[Opening DATA EXTRACTS section]

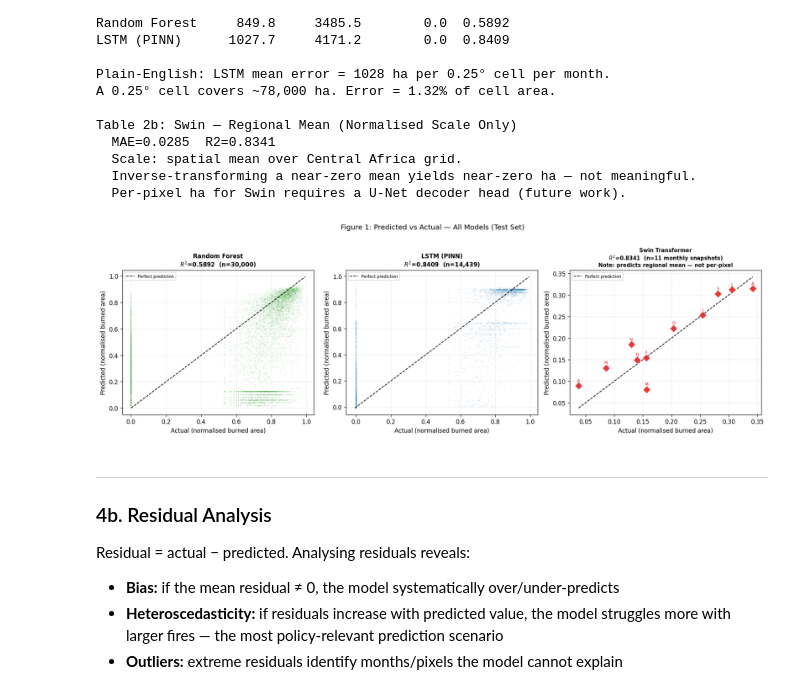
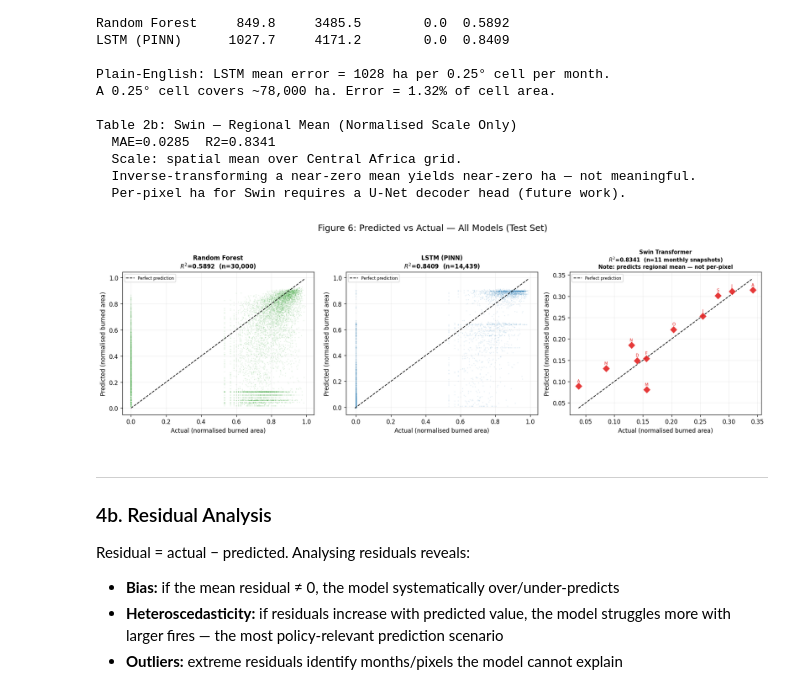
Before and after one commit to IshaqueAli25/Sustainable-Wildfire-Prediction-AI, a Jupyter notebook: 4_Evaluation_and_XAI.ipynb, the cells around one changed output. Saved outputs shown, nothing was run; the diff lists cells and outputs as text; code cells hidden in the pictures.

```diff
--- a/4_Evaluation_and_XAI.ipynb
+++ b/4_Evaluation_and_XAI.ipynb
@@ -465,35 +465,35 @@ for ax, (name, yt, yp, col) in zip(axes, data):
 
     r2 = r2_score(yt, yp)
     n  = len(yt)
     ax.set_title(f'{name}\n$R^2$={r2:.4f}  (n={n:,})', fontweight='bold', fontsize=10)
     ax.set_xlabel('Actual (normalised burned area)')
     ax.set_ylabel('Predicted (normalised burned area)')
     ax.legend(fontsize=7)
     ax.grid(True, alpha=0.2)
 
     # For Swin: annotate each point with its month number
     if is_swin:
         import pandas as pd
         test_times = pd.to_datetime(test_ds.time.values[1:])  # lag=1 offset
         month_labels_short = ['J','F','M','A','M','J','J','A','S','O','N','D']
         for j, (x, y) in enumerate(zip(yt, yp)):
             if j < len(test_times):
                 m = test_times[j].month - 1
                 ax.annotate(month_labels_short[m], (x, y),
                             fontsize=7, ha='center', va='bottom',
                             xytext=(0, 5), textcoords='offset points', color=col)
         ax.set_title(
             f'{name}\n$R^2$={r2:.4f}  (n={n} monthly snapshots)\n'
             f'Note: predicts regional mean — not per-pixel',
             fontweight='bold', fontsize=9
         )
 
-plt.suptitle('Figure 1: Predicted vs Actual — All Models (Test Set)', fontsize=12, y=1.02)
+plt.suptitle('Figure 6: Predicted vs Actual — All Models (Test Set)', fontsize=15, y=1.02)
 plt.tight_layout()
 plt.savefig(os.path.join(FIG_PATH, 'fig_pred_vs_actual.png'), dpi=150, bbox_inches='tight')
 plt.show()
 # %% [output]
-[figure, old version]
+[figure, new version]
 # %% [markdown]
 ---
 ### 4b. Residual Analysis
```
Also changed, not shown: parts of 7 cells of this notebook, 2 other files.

[Closing DATA EXTRACTS section]

__TASK TO CARRY OUT__
In the listing above, which lines include the string "notebook"? Return every one of them.

__OUTPUT BELOW__
Before and after one commit to IshaqueAli25/Sustainable-Wildfire-Prediction-AI, a Jupyter notebook: 4_Evaluation_and_XAI.ipynb, the cells around one changed output. Saved outputs shown, nothing was run; the diff lists cells and outputs as text; code cells hidden in the pictures.
Also changed, not shown: parts of 7 cells of this notebook, 2 other files.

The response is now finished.